Although it seems axiomatic, the importance of responding to disciplinary investigations and prosecutions is most important. The matter will not go away.  It will just compound the ethics charges and the sanction.


Jailhouse Lawyer’s Pristine Legal Analysis

Lest we attorneys think our legal education is an absolute necessity to perform proper legal analysis, Calvin Duncan, a man with a 10th Grade education, did so so for 23 years while a prisoner in the Louisiana State Penitentiary in Angola.  That was his assigned job and the state paid him $.20 per hour to do it during his incarceration.  Duncan helped his fellow prisoners with their cases in this way.

He became good at it and was able to procure the release of several of his fellow inmates.  He could spot legal issues, new how to frame the argument and was relentless in his pursuit of justice.  Eventually, seasoned lawyers sought his advice.

Although a very tough legal argument, Duncan repeatedly brought to the U.S. Supreme Court’s attention that failure to have a unanimous verdict in a criminal conviction was a violation of an accused’s Constitutional rights.  After decades of raising the issue, the U.S.  Supreme Court has agreed to hear his argument.  The issue presented is:  “Whether the Fourteenth Amendment fully incorporates the Sixth Amendment guarantee of a unanimous verdict?”  If he wins the argument, it could save hundreds of Louisiana prisoners from life sentences.  In 2018, Louisiana citizens amended the state Constitution to require unanimity for criminal convictions occurring after 2018.  Says G. Ben Cohen, the attorney appointed to represent the petitioner:  “The lessons that Calvin taught me were not just about the law.” “They were about not giving up.” Liptak, Adam, New York Times, Sidebar, Aug. 5, 2019.

Interestingly, Mr. Duncan was convicted by a unanimous jury, so he could never benefit from winning his legal argument.  Although sentenced to life, the Innocence Project New Orleans procured his release in 2011 as part of a deal where Mr. Duncan pled guilty to a lesser charge in exchange for a sentence of time served.  He has always maintained his innocence. Upon release, he immediately went to the Tulane Campas stating that he wanted to go to school at that university.  Last year, he graduated.


Judges Driving Under The Influence

It has, yet again, been a busy week for judicial disciplinary charges this week.

Portage County Common Pleas Court Judge Becky Doherty may face further disciplinary action as a result of an OVI case brought against her.  On February 2019, Judge Doherty was arrested and charged with driving under the influence of alcohol after she drove a vehicle belonging to an Akron woman off a snowy on-ramp to Interstate 76 eastbound at Route 43 in Brimfield and crashed into a ditch at about 9:15 p.m.  She later pled guilty to the charge, a first-degree misdemeanor.

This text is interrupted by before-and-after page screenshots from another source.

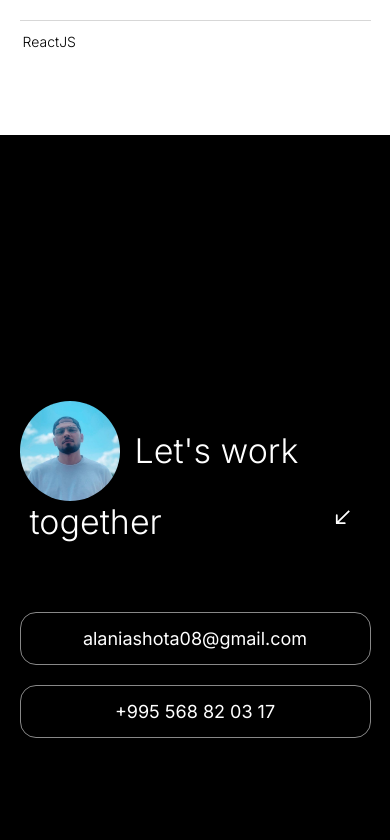
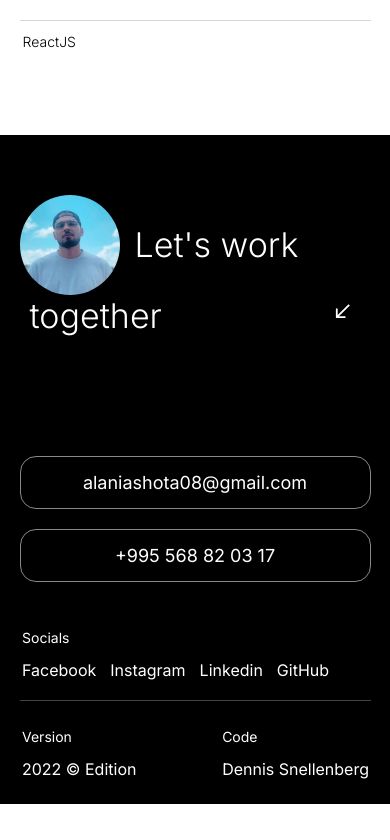
Before and after one commit to AlaniaShota/Portfolio, a React (Vite) app: page /work in a window 390 px wide. Shown: the part 3104-3944 px from the top of the page. After the commit the page ends 3908 px from the top, so only its background shows below. Built offline with nearby package versions, Linux system fonts and the light colour scheme.

Commit message:
change responsive

```diff
--- a/src/components/contact/Contact.scss
+++ b/src/components/contact/Contact.scss
@@ -254,12 +254,12 @@ a {
 
 @media(max-width:430px) {
     .contact {
-        height: 100vh;
-        justify-content: space-around;
+        // height: 70vh;
+        justify-content: space-evenly;
 
         .contact-body {
             padding: 40px 0 0 0;
-            height: 100;
+            // height: 100%;
             // gap: 80px;
             justify-content: center;
 
@@ -303,7 +303,7 @@ a {
                 align-items: flex-start;
                 flex-direction: column;
                 gap: 20px;
-                margin: 70px 0 35px 0;
+                margin: 120px 0 35px 0;
             }
         }
     }
```
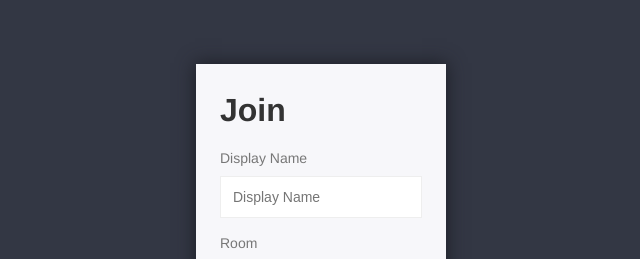
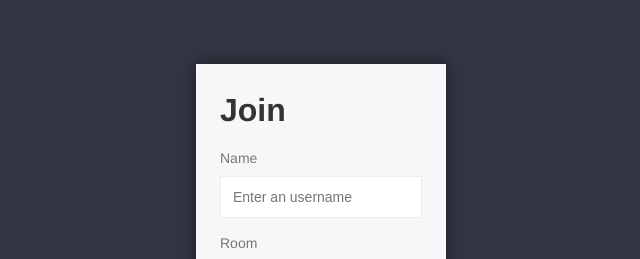
Before and after one commit to FlavienGr/chat-app, a website: page public/index.html in a window 1280 px wide. Shown: the part 175-434 px from the top of the page, 319-959 px from the left. Drawn offline with Linux system fonts and the light colour scheme.

Commit message:
modif readme 2 and index.html

```diff
--- a/public/index.html
+++ b/public/index.html
@@ -13,11 +13,11 @@
       <div class="centered-form__box">
         <h1>Join</h1>
         <form action="/chat.html">
-          <label>Display Name</label>
+          <label>Name</label>
           <input
             type="text"
             name="username"
-            placeholder="Display Name"
+            placeholder="Enter an username"
             required
           />
           <label>Room</label>
```
Also changed, not shown: README.md.
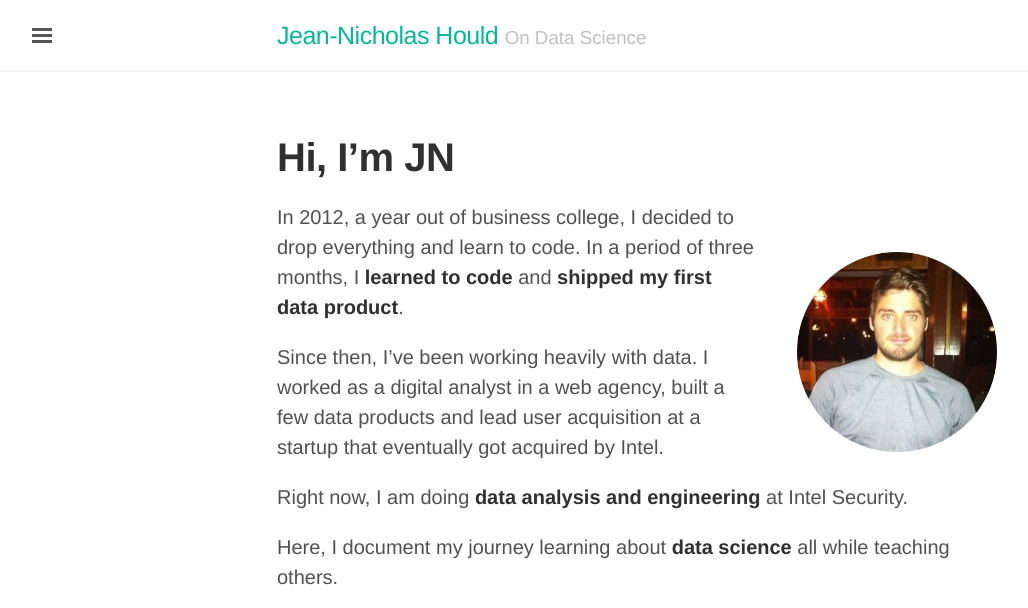
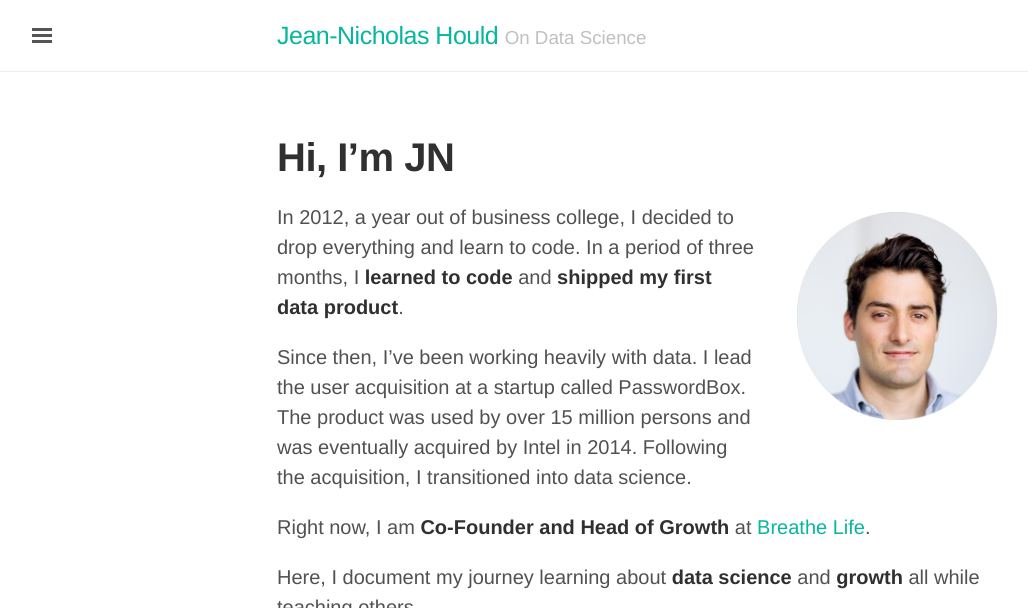
Before and after one commit to nickhould/nickhould.github.io, a Jekyll site: the page built from index.md, in a window 1280 px wide, cut to the strip 0-608 px from the top of the page. Shown: the whole strip, without its empty margins (3-1031 px from the left). Built offline with Jekyll 4.4.1, drawn with Linux system fonts in a browser that asks for light colours; nearby versions of some CDN libraries; a script that is not in the unit is left out; comment, search, counter and statistics services are not loaded.

Commit message:
Replace home page image and bio

```diff
--- a/Gemfile
+++ b/Gemfile
@@ -9,3 +9,5 @@ gem 'jekyll-redirect-from'
 gem 'github-pages'
 
 gem 'jekyll-compose', group: [:jekyll_plugins]
+
+gem 'rouge'
--- a/_config.yml
+++ b/_config.yml
@@ -24,3 +24,5 @@ version:             1.0.0
 gems: [jekyll-paginate, jekyll-redirect-from]
 paginate: 5
 paginate_path: "page:num"
+
+highlighter: rouge
--- a/index.md
+++ b/index.md
@@ -5,17 +5,16 @@ title: Home
 
 # <strong>Hi, I'm JN</strong>
 
-<img src="./public/jean-nicholas-hould.png" style="float:right;width:10em;margin-top:3em;margin-left:2em;">
+<img src="./public/jn2.png" style="float:right;width:10em;margin-top:1em;margin-left:2em;">
 
 <!-- Data Science -->
 In 2012, a year out of business college, I decided to drop everything and learn to code. In a period of three months, I **learned to code** and **shipped my first data product**.
 
-Since then, I've been working heavily with data. I worked as a digital analyst in a web agency, built a few data products and lead user acquisition at a startup that eventually got acquired by Intel.
+Since then, I've been working heavily with data. I lead the user acquisition at a startup called PasswordBox. The product was used by over 15 million persons and was eventually acquired by Intel in 2014. Following the acquisition, I transitioned into data science.
 
-Right now, I am doing **data analysis and engineering** at Intel Security.
+Right now, I am **Co-Founder and Head of Growth** at [Breathe Life](https://www.breathelife.com/).
 
-Here, I document my journey learning about **data science** all while teaching others.
-
+Here, I document my journey learning about **data science** and **growth** all while teaching others.
 
 <!-- Convertkit - Start -->
 <script async id="_ck_148263" src="https://forms.convertkit.com/148263?v=6"></script>
```
Also changed, not shown: public/jn2.png (added).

As a result, on May 20, 2019, the Office of Disciplinary Counsel filed disciplinary charges against Judge Doherty with the Board of Professional Conduct requesting sanctions against her for violations of the Code of Judicial Conduct.  She was charged with failure to act in a manner that promotes public confidence in the judiciary and failure to avoid the appearance of impropriety.  The formal hearing on the matter will occur on October 22, 2019.

Chief Assistant Disciplinary Counsel Joe Caligiuri stated that the sanction on this first offense will likely be a stayed suspension or a public reprimand.

In the meantime, the office of Disciplinary Counsel also filed disciplinary charges against Franklin County Domestic Relations Court Judge Monica Hawkins for her conviction for driving while under the influence of alcohol.  Hawkins was arrested in Pickerington on January 31, 2019, with a blood-alcohol level of .199%, nearly twice the legal limit.  Judge Hawkins informed the arresting officer that she was a judge and said she had not been drinking.  She was later convicted of the charge.  The Office of Disciplinary Counsel charged her with failing to comply with the law and failing to act in a manner that promotes public confidence in the judiciary, violations of the Code of Judicial Conduct.  The charges could result in the suspension of her license to practice law.  A suspension carries a heavy penalty as it means that she would also be suspended from the bench as a requirement for holding judicial office is to be able to practice law in Ohio.